NIST's Center for Neutron Research, in Gaithersburg, Maryland. Credit: National Institute of Standards and Technology (NIST)

This post was updated Tuesday at 4:20 p.m. to include a statement by Gaithersburg Mayor Jud Ashman.

The Nuclear Regulatory Commission announced Friday that a research reactor in Gaithersburg can be safely restarted by the National Institute of Standards and Technology (NIST), as NIST has satisfied the required conditions. 

According to the commission, the reactor had been shut down since February 2021, after a reactor fuel element was damaged. The commission said in a news release that the incident did not affect the health and safety of the people nearby. According to NIST’s website, on Feb. 3, 2021, a single fuel element in the reactor overheated and became damaged due to not being securely latched into place. 

According to the release, since the reactor facility had violated “the fuel cladding temperature safety limit,” the NRC’s approval was needed before it could be restarted. 

“We’ve reached this decision after extensive review of the event, NIST’s corrective actions, and additional work the facility has done to ensure safe operation,” said Andrea Veil, director of the NRC’s Office of Nuclear Reactor Regulation in a statement in the release. “We’re satisfied this research facility’s important systems and components are ready to go, and we’re satisfied the reactor staff are ready to carry out improved procedures for maintaining safety. We’ll continue our increased oversight of the facility and its ongoing corrective actions.” 

The technical evaluation report by the NRC reported on factors such as the facilities’ systems to ensure no adverse effects took place, NIST’s actions to comply with an August 2022 confirmatory order and results from follow-up NRC inspections. 


According to NRC officials, NIST covered multiple bases relevant to the February 2021 event including fuel handling and management, safety culture and a corrective action program and emergency response resources and procedures. 

NRC officials stated several licensing amendments that were requested by NIST were also reviewed and approved by the commission to help with a safe restarting process. 

“We are extremely pleased to have reached this milestone and to begin our return to normal operations,” said Under Secretary of Commerce for Standards and Technology and NIST Director Laurie E. Locascio, in an official statement. “We are committed to ensuring the safe operation of this vital national resource so that it can once again support important advances in medicine, material science, technology and more.” 


“We appreciate our partners at NIST,” Gaithersburg Mayor Jud Ashman said in an email to MoCo360. “They have always run the reactor safely and responsibly, and we expect that to continue. We wish them the best in their important work, advancing science and human knowledge.”

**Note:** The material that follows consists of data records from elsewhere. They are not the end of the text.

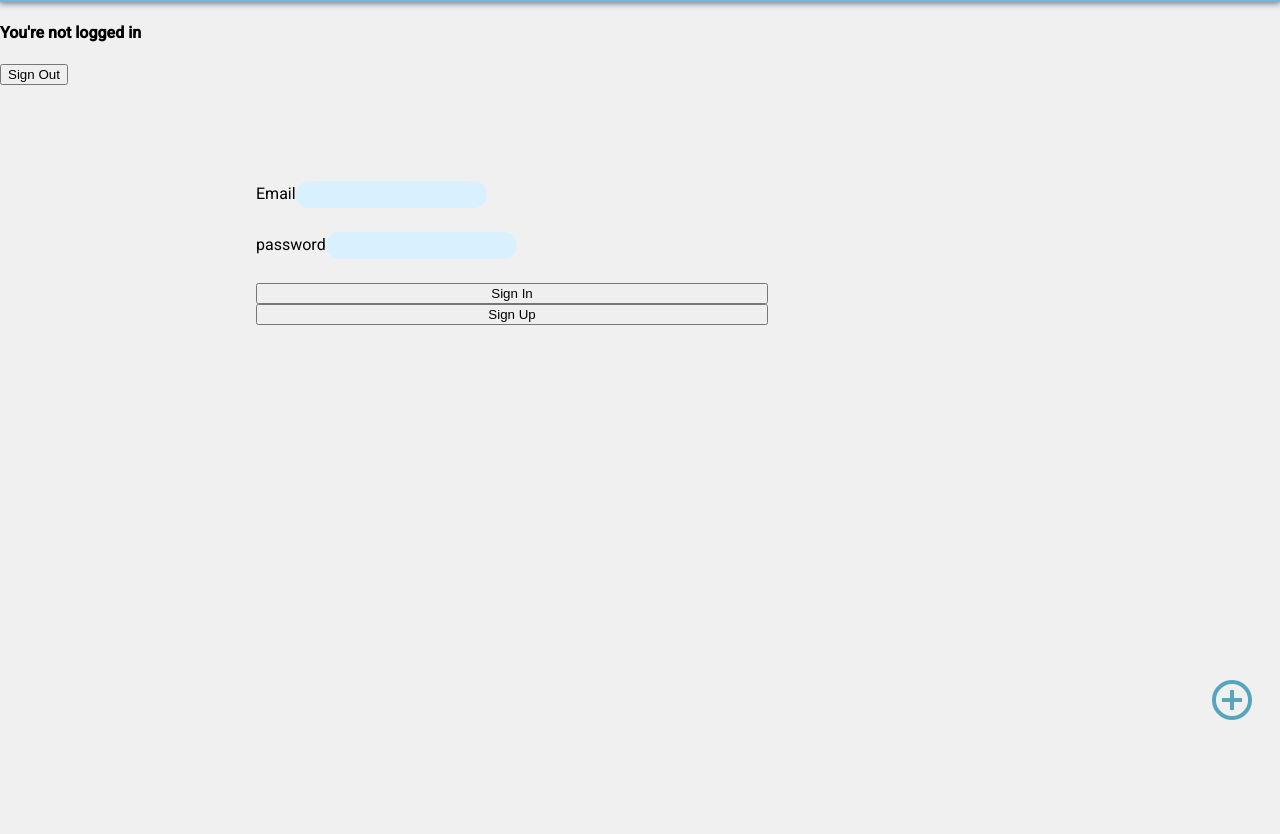
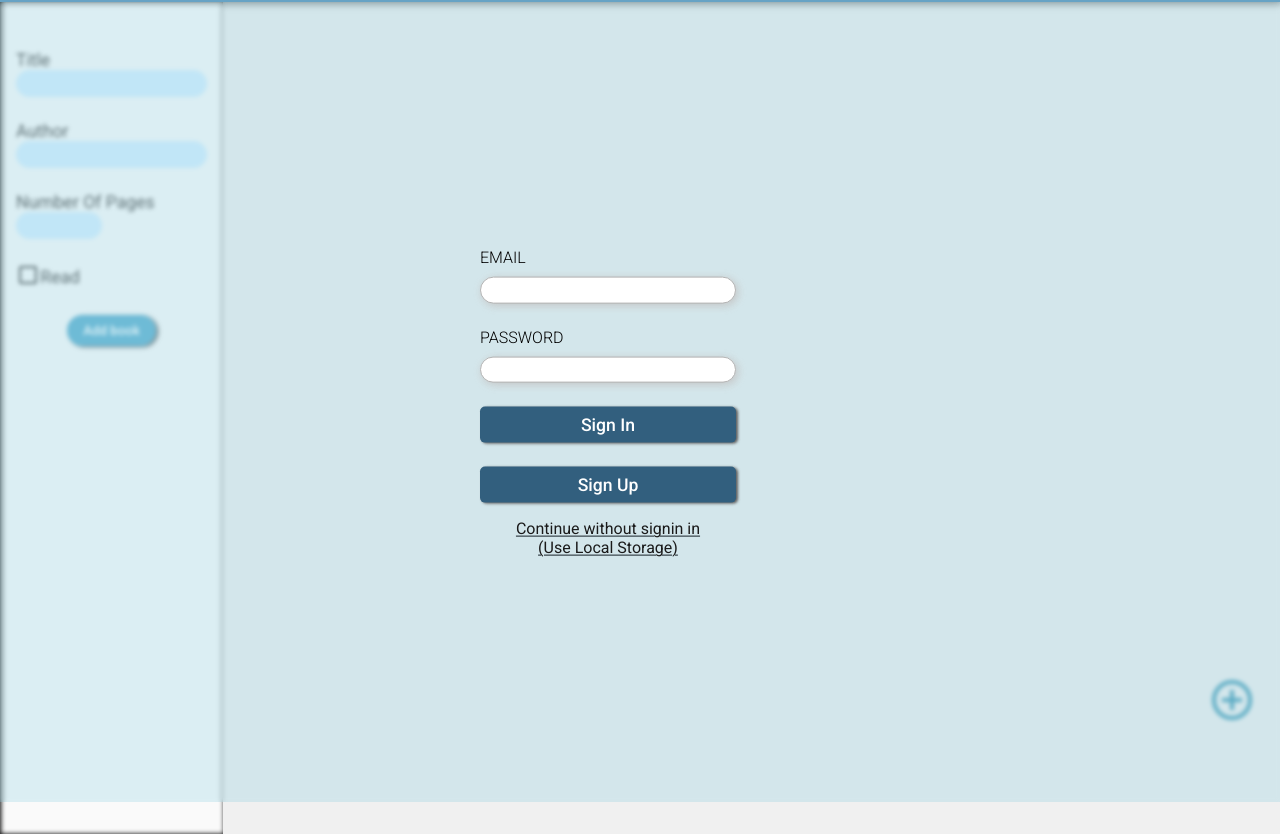
Before and after one commit to HeyHannibal/Library-App, a website built with webpack: page dist/index.html in a window 1280 px wide. Shown: the part 52-886 px from the top of the page. Before the commit the page ends 800 px from the top, so only its background shows below. Built offline with nearby package versions, Linux system fonts and the light colour scheme; some packages are replaced by stand-ins of ours; no server answers; a web font is replaced by a local one.

Commit message:
added singIn styling

```diff
--- a/src/components/checkValidity.js
+++ b/src/components/checkValidityFn.js
@@ -1,4 +1,4 @@
-let formError = document.querySelectorAll(".error");
+const formError = document.querySelectorAll(".error");
 export default function checkValidity(e) {
   e.preventDefault();
   if (!title.checkValidity()) {
--- a/src/firestoreFn.js
+++ b/src/firestoreFn.js
@@ -41,7 +41,7 @@ firestoreFn.deleteBook = async (userID, bookID) => {
 firestoreFn.updateBook = async (userID, bookID, key, value) => {
     const book = doc(db, 'users', userID, 'books', bookID);
     await updateDoc(book, {
-        key: value,
+       [key]: value,
     });
 };
 
--- a/src/index.js
+++ b/src/index.js
@@ -1,8 +1,7 @@
 import "./style.css";
+import checkValidity from './components/checkValidityFn'
+import storeJSON from './localStorage'
 
-import signInForm from "./signIn";
-import checkValidity from './components/checkValidity'
-document.querySelector("body").append(signInForm());
 
 import { initializeApp } from "firebase/app";
 import { getAuth, onAuthStateChanged } from "firebase/auth";
@@ -18,7 +17,6 @@ const firebaseApp = initializeApp({
   messagingSenderId: "392976072032",
   appId: "1:392976072032:web:2cb9a745c3da5585cdb205",
 });
-
 export default async function App() {
   return initializeApp({
     apiKey: "AIzaSyB8YxCWJy-B8Lv7RL2f81ul4pCGlmXlz6k",
@@ -42,21 +40,33 @@ qsel("#signUp").addEventListener("click", (e) => {
   createAccount(auth);
 });
 
-qsel("#signOut").addEventListener("click", (e) => {
-  e.preventDefault();
-  logOut(auth);
-});
+
+
+qsel('#noSignIn').addEventListener('click', e => {
+  qsel("#signInCont").style.display = "none";
+})
+
+qsel('.sign header').addEventListener('click', (e) => {
+  logOut(auth)
+})
+
 
 const monitorAuthState = async (myAuth) => {
   onAuthStateChanged(myAuth, (user) => {
     if (user) {
-      qsel("#authForm").style.display = "none";
+      qsel("#signInCont").style.display = "none";
       qsel("#userName").textContent = user.providerData[0].email;
+      qsel('.sign header').classList.add('out')
+      qsel('.sign header').textContent = 'Sign Out'
+
       firestoreFn.setUser("users", user.uid, { name: user.email });
       renderOnUserLogin(user.uid);
+
     } else {
+      qsel('.sign header').classList.add('in')
+      qsel('.sign header').textContent = 'Sign In'
       qsel("#userName").textContent = "You're not logged in";
-      qsel("#authForm").style.display = "flex";
+      qsel("#signInCont").style.display = "flex";
       let domBooks = qsel('#display').childNodes
       while (domBooks) {
         domBooks[0].remove()
@@ -72,13 +82,13 @@ async function renderOnUserLogin(user) {
     const { title, author, pages, read, fireID } = book;
     let newBook = new Book(title, author, pages, read, fireID);
     newBook.createDOMBook();
-
     library.lib.push(newBook);
     library.booKeep();
   });
 }
 
 monitorAuthState(auth)
+
 
 
 const library = (() => {
@@ -163,7 +173,7 @@ document.querySelector("#display").addEventListener("click", async (e) => {
   if (e.target.type === "checkbox") {
     let update = library.lib[e.target.parentNode.parentNode.id];
     update.read = e.target.checked;
-    await firestoreFn.updateBook("books", update.docID, e.target.checked);
+    await firestoreFn.updateBook(auth.currentUser.uid,  update.fireID, 'read', e.target.checked);
   }
   library.booKeep();
   // storeJSON.save();
--- /dev/null
+++ b/src/localStorage.js
@@ -0,0 +1,32 @@
+const storeJSON = (function () {
+    const save = function () {
+        localStorage.setItem("library.lib", JSON.stringify(library.lib));
+    };
+    const load = function () {
+        if (localStorage.getItem("hasRunBefore") === null) {
+            localStorage.setItem("hasRunBefore", "true");
+            addBook("Heart Of Darkness", "Joseph Conrad", "128", false);
+            addBook("Devil In the Wddddddddhite City", "Erik Larson", "447", true);
+            addBook("Lord Of The Rings", "J.R.R Tolkien", "1178", true);
+        } else {
+            let myLib = JSON.parse(localStorage.getItem("library.lib"));
+            myLib.forEach((item) => {
+                const oldBook = new Book(
+                    item.title,
+                    item.author,
+                    item.pages,
+                    item.read
+                );
+                library.lib.push(oldBook);
+                oldBook.createDOMBook();
+                library.booKeep();
+            });
+        }
+    };
+    return {
+        save,
+        load,
+    };
+})();
+
+export default storeJSON
--- a/src/signIn.js
+++ /dev/null
@@ -1,82 +0,0 @@
-function createElement(attr, props, appendTo, appendMe) {
-  let element = document.createElement(`${attr.eType}`);
-  if (attr) {
-    Object.keys(attr)
-      .slice(1)
-      .forEach((key) => {
-        element.setAttribute(`${key}`, attr[key]);
-      });
-  }
-  if (props) {
-    Object.keys(props).forEach((key) => {
-      element[key] = props[key];
-    });
-  }
-  if (appendTo) appendTo.append(element);
-  if (appendMe) appendMe.forEach((e) => element.append(e));
-  return element;
-}
-
-export default function signInForm() {
-  let emailInput = createElement({
-    eType: "input",
-    name: "email",
-    type: "email",
-    id: "signInEmail",
-  });
-
-  let emailLabel = createElement(
-    {
-      eType: "label",
-      for: "email",
-    },
-    {
-      textContent: "Email",
-    },
-    false,
-    [emailInput]
-  );
-
-  let passwordInput = createElement({
-    eType: "input",
-    name: "password",
-    type: "password",
-    id: "signInPassword",
-  });
-
-  let passwordLabel = createElement(
-    {
-      eType: "label",
-      for: "password",
-    },
-    {
-      textContent: "password",
-    },
-    false,
-    [passwordInput]
-  );
-  let signInBtn = createElement(
-    {
-      eType: "button",
-      id: "signIn",
-    },
-    { textContent: "Sign In" }
-  );
-  let signUpBtn = createElement(
-    {
-      eType: "button",
-      id: "signUp",
-    },
-    { textContent: "Sign Up" }
-  );
-  let form = createElement(
-    {
-      eType: "form",
-      id: "authForm",
-    },
-    false,
-    false,
-    [emailLabel, passwordLabel, signInBtn, signUpBtn]
-  );
-  return form;
-}
--- a/src/style.css
+++ b/src/style.css
@@ -1,22 +1,47 @@
-body{
+body {
   overflow: hidden;
   margin: 0;
   width: 100vw;
   height: 100vh;
-    font-family: 'Roboto';
+  font-family: "Roboto";
   background-color: #f0f0f0;
+}
+button{
+  cursor: pointer;
+}
+header{
+    display: flex;
+    background-color: #67a3c5;
+    box-shadow: 0px 0px 7px 1px rgba(0, 0, 0, 0.575)
 }
 #name {
   box-sizing: border-box;
-    width: 100vw;
   margin: 0;
   padding: 0.5rem;
-    box-shadow: 0px 0px 7px 1px rgba(0, 0, 0, 0.575);
+  width: 100%;
   color: rgb(255, 255, 255);
-    background-color: #74b5db;
   font-weight: 500;
+
 }
-.material-icons{
+#userName{
+    color:white;
+    width: 10rem;
+    white-space:nowrap;
+    text-align: center;
+    font-weight: 400;
+}
+
+header button{
+    background-color: transparent;
+    border: none;
+    width: 10rem;
+    color: rgb(255, 255, 255);
+    font-weight: 500;
+    font-size: 1rem;
+    text-decoration: underline 1px;
+}
+
+.material-icons {
   user-select: none;
   cursor: pointer;
 }
@@ -24,7 +49,7 @@ body{
   font-size: 48px;
 }
 .libMenu {
-    background-color:#fafafa;
+  background-color: #fafafa;
   display: flex;
   flex-direction: column;
   justify-content: space-between;
@@ -35,7 +60,12 @@ body{
   height: 100%;
   box-shadow: 1px 0px 5px black inset;
 }
-.out { left: 0} .in {left: -240px}
+.out {
+  left: 0;
+}
+.in {
+  left: -240px;
+}
 
 #bookForm {
   margin-top: 2rem;
@@ -57,42 +87,45 @@ input {
   box-sizing: border-box;
   max-width: 12rem;
   padding: 1rem;
-    margin-top:-1rem;
+  margin-top: -1rem;
   margin-bottom: 1rem;
   font-size: 1rem;
   border-radius: 0 10px 10px 10px;
   color: white;
   background-color: rgba(241, 90, 90, 0.507);
 }
-#readitCheck{
+#readitCheck {
   width: 4rem;
   display: flex;
   justify-content: space-between;
   align-items: center;
 }
-#readItLabel{
+#readItLabel {
   margin: 0;
 }
- label>[type~="checkbox"] {
+label > [type~="checkbox"] {
   display: none;
   user-select: none;
 }
-#addBook{
+#addBook,
+#signIn,
+#signUp {
   align-self: center;
   border: none;
   margin-top: 1.5rem;
   padding: 0.5rem 1rem;
   border-radius: 50px;
-    color:#ffffff;
-    font-family: 'Roboto';
+  color: #ffffff;
+  font-family: "Roboto";
   font-weight: 500;
   background-color: rgba(99, 179, 211, 0.932);
-    box-shadow:2px 1px 3px rgb(92, 92, 92);
+  box-shadow: 2px 1px 3px rgb(92, 92, 92);
 }
-#libraryLog{
+#libraryLog {
   margin-top: auto;
 }
-.openForm, #addDefaultBook {
+.openForm,
+#addDefaultBook {
   position: absolute;
   bottom: 1.5rem;
   right: 1.5rem;
@@ -102,13 +135,13 @@ input {
 #addDefaultBook {
   right: 5.5rem;
   border: none;
-    font-family: 'Roboto';
+  font-family: "Roboto";
   font-weight: 500;
   font-size: 1.2rem;
   bottom: 1.6rem;
   background-color: #599ec7;
   color: white;
-    padding: .7rem 1.4rem;
+  padding: 0.7rem 1.4rem;
   border-radius: 10px;
 }
 #display {
@@ -119,7 +152,7 @@ input {
   flex-wrap: wrap;
   justify-content: center;
   overflow-x: hidden;
-    overflow-y: auto ;
+  overflow-y: auto;
 }
 .bookCard {
   padding: 1rem;
@@ -139,7 +172,7 @@ input {
 .bookCard > span {
   margin-left: auto;
 }
-.titleAuthorDiv{
+.titleAuthorDiv {
   margin-top: 5%;
   margin-bottom: auto;
 }
@@ -148,12 +181,12 @@ input {
   margin: 0;
   font-weight: 500;
 }
-h5 + p{
-    margin:0;
+h5 + p {
+  margin: 0;
   font-size: 1rem;
-    font-family:'Source Serif Pro' ;
+  font-family: "Source Serif Pro";
 }
-.readPagesDiv{
+.readPagesDiv {
   width: 100%;
   display: flex;
   justify-content: space-between;
@@ -163,13 +196,13 @@ h5 + p{
   appearance: none;
   margin: auto;
   margin-right: 0;
-    background-color:rgb(255, 105, 105);
+  background-color: rgb(255, 105, 105);
   width: 1rem;
   height: 1rem;
   transition: background-color 200ms;
 }
 .book-read:checked {
-    background-color:rgb(105, 255, 113);
+  background-color: rgb(105, 255, 113);
 }
 @media only screen and (max-width: 1200px) {
   #display {
@@ -178,25 +211,82 @@ h5 + p{
     padding-right: 4%;
   }
 }
-.window{
+.window {
   display: flex;
   overflow-y: auto;
   max-height: 100%;
+  z-index: -1;
 }
-#pushRigth{
+#pushRigth {
   position: relative;
   flex-shrink: 0;
   width: 220px;
   height: 0px;
+}
+
+#signInCont {
+  position: absolute;
+  backdrop-filter: blur(2px);
+  background-color: #74c6db3a;
+  width: 100%;
+  height: 100%;
+  top: 3.4rem;
+  z-index: 10;
+}
+#authForm {
+  display: flex;
+  flex-direction: column;
+  width: 20rem;
+  justify-content: center;
+}
+#authForm label {
+  width: 80%;
+  display: flex;
+  flex-direction: column;
+  font-weight: 300;
+  text-transform: uppercase;
+  text-align: start;
 
 }
 
+#signIn,
+#signUp {
+  width: 80%;
+  align-self: auto;
+  background-color: #325f7e;
+  font-size: 1.1rem;
+  border-radius: 5px;
 
-
-#authForm{
-    display: flex;
-    flex-direction: column;
-    width: 40vw;
-    justify-content: center;
-    margin-left: 20vw;
 }
+#signIn {
+  margin-top: 0;
+}
+#authForm a{
+  margin-top: 1rem;
+align-self: flex-start;
+width: 80%;
+text-decoration: underline 1px rgb(21, 32, 39) ;
+text-underline-offset: 2px;
+color: rgb(26, 26, 26)
+}
+#authForm a:hover{
+  color: rgb(34, 104, 255);
+  text-decoration: underline 1px rgb(43, 68, 85) ;
+  cursor: pointer;
+}
+#authForm {
+  position: absolute;
+  top: 50%;
+  left: 50%;
+  transform: translate(-50%, -50%);
+  text-align: center;
+}
+#authForm input{
+    border: 1px solid rgb(179, 179, 179);
+    box-shadow: 2px 2px 10px rgb(197, 197, 197);
+    background-color: white;
+    height: 1.4rem;
+    margin-top: 10px;
+    padding-right: 10px;
+    padding-left: 10px;
+}
```
Also changed, not shown: dist/index.html. Lines whose indentation alone changed are shown as unchanged.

Sidney Katz, Montgomery County Council Member for District 3 (which includes Gaithersburg), did not immediately respond to MoCo360’s request for comment.